My Boat Show Phobia
The last time I attended the boat show, I ended up buying a boat. So I have been reticent to return ever since. I know what you’re thinking – isn’t that a reasonable thing to be doing at a boat show? Well, my darling wife would certainly agree.
For me a boat show is more about admiring and dreaming. I see a speedboat, and my mind drifts off. Suddenly I am James Bond, racing around the bay after some evil mastermind – with a bevy of bikini clad ladies lounging in the bow seats, of course. When I see a sailboat, I imagine myself hiked out, bearing down on the finish line in pursuit of America’s Cup. Down one aisle I happen upon a sleek jet boat, and I zone out. I am dressed in leather hood and goggles, skipping across the lake, out to break all the speed records. I come across a beautiful yacht, and I am suddenly the millionaire skipper. I ask daft questions like: “What does the gas cost to run this thing?” – A query which immediately clues in the perceptive sales representative that I am indeed not a millionaire, nor a potential millionaire’s yacht candidate.
When a smooth-talking sales person sees me staring dreamily at his runabout and approaches, I ask a few inane questions, take a handful of brochures and a tidy business card, tell him that I want to check out the rest of the show before returning to make the purchase, and then make my escape, making a mental note of the area of the show to avoid for the rest of my visit.
My wife, on the other hand, ignores all the fancy vessels, sleek watercraft, lightweight canoes and polished wooden rowboats, she even ignores me until she comes across a comfy, practical pontoon boat, and says: “This is exactly what we need.” The sales rep moves in. No matter how many useless excuses I throw out there to ward him off, I know I’ve lost the battle before it has even begun.
We can’t afford it! “Yes,” says my spouse, “the payments are really quite doable, if we pay monthly for 50 years.” I’ll be dead by then! “Good, then I can pay it off with your life insurance.” It doesn’t match my truck. “Yes it does, silver truck – silver pontoons.” Our humble cottage dock might be too small. “No worries,” counters my problem-solving mate: “New docks are in aisle 1.” Hmmm, (I imagine the cost and work involved with that). On second thought, I think it will fit! She takes this as a yes. We buy the boat.
It is a difference in shopping philosophy, really. My wife likes to buy things and then tell me how much she saved. I like to not buy things, and then tell her how much I saved. If I go to a farmer’s market, I am able to walk around, booth to booth, display to display, checking out the wares, squeezing the tomatoes, admiring the crafts, and easily leave empty handed. Not so my wife – she would think it a supreme failure if she didn’t have her arms full of bags upon departure. She sees value in all sorts of trinkets and gadgets. I am not a browser. If I go into a store, it is with a particular purchase in mind. If my wife gives me a shopping list, I return home with everything on that list, and nothing more. “Is this all you got?” she will ask incredulously. “Was there nothing interesting on sale?”
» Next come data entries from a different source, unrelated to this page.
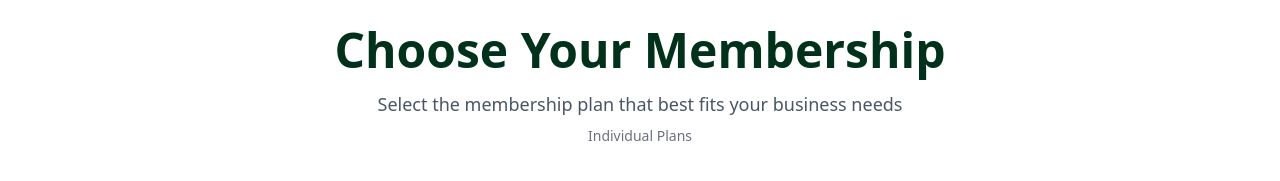
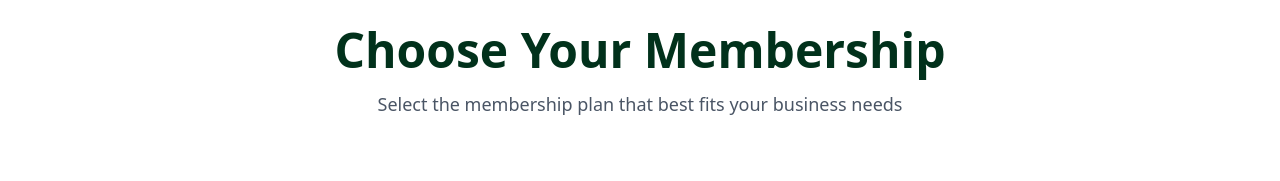
Before and after one commit to ruralchamber/rural_chamber_fe, a Next.js app: page /membership in a window 1280 px wide. Shown: the part 860-1041 px from the top of the page. Built offline with nearby package versions, Linux system fonts and the light colour scheme; no server answers.

Commit message:
Update Membership.tsx

```diff
--- a/components/membership/Membership.tsx
+++ b/components/membership/Membership.tsx
@@ -280,8 +280,7 @@ export default function MembershipPricing() {
       localStorage.getItem("token");
 
     if (!token) {
-      const accountType =
-        plan.membershipType.startsWith("organizational_")
+      const accountType = plan.membershipType.startsWith("organizational_")
         ? "organizational"
         : plan.membershipType.startsWith("individual_")
           ? "individual"
@@ -360,8 +359,7 @@ export default function MembershipPricing() {
         );
         const params = new URLSearchParams({
           membershipType: plan.membershipType,
-          accountType:
-            plan.membershipType.startsWith("organizational_")
+          accountType: plan.membershipType.startsWith("organizational_")
             ? "organizational"
             : plan.accountType === "organizational"
               ? "organizational"
@@ -631,10 +629,6 @@ export default function MembershipPricing() {
           <p className="text-base sm:text-lg text-gray-600 max-w-2xl mx-auto">
             Select the membership plan that best fits your business needs
           </p>
-          <p className="text-sm text-gray-500 mt-2">
-            {userAccountType === "individual" ? "Individual" : "Organizational"}{" "}
-            Plans
-          </p>
         </motion.div>
 
         <div className="flex justify-center mb-8">
```
Lines whose indentation alone changed are shown as unchanged.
I do have to admit that the pontoon purchase was actually quite prudent. The boat has proved its worth at the cottage, time and time again. It is particularly valuable ferrying people and gear back and forth to our island. The vessel adds extra space when attached to the dock, a comfortable sitting area for lunch or for the revelry of the cocktail hour. When we zip in the enclosure, the boat becomes a bunkie for extra guests. Quite often we run up the lake at midday, beaching the boat on the beautiful crescent of sand that rings a bay on our lake’s north shore. We start a driftwood bonfire and roast hot dogs on willow sticks. After dinner, on a pleasant summer’s night, we like to head out for an evening cruise. We tour along the south shore of our lake to do some cottage watching.
Why am I telling you all this, you may be asking. Well, my wife has been making noises about replacing our aging runabout, the ski boat that is more about fun than the practical pontoon. She tells me that we should hit the Toronto International Boat Show this weekend, just to have a look.
So, if you see me there, please say hello. I’ll be the nervous, stuttering fellow that the sale’s people will be ignoring, concentrating instead on my beautiful wife.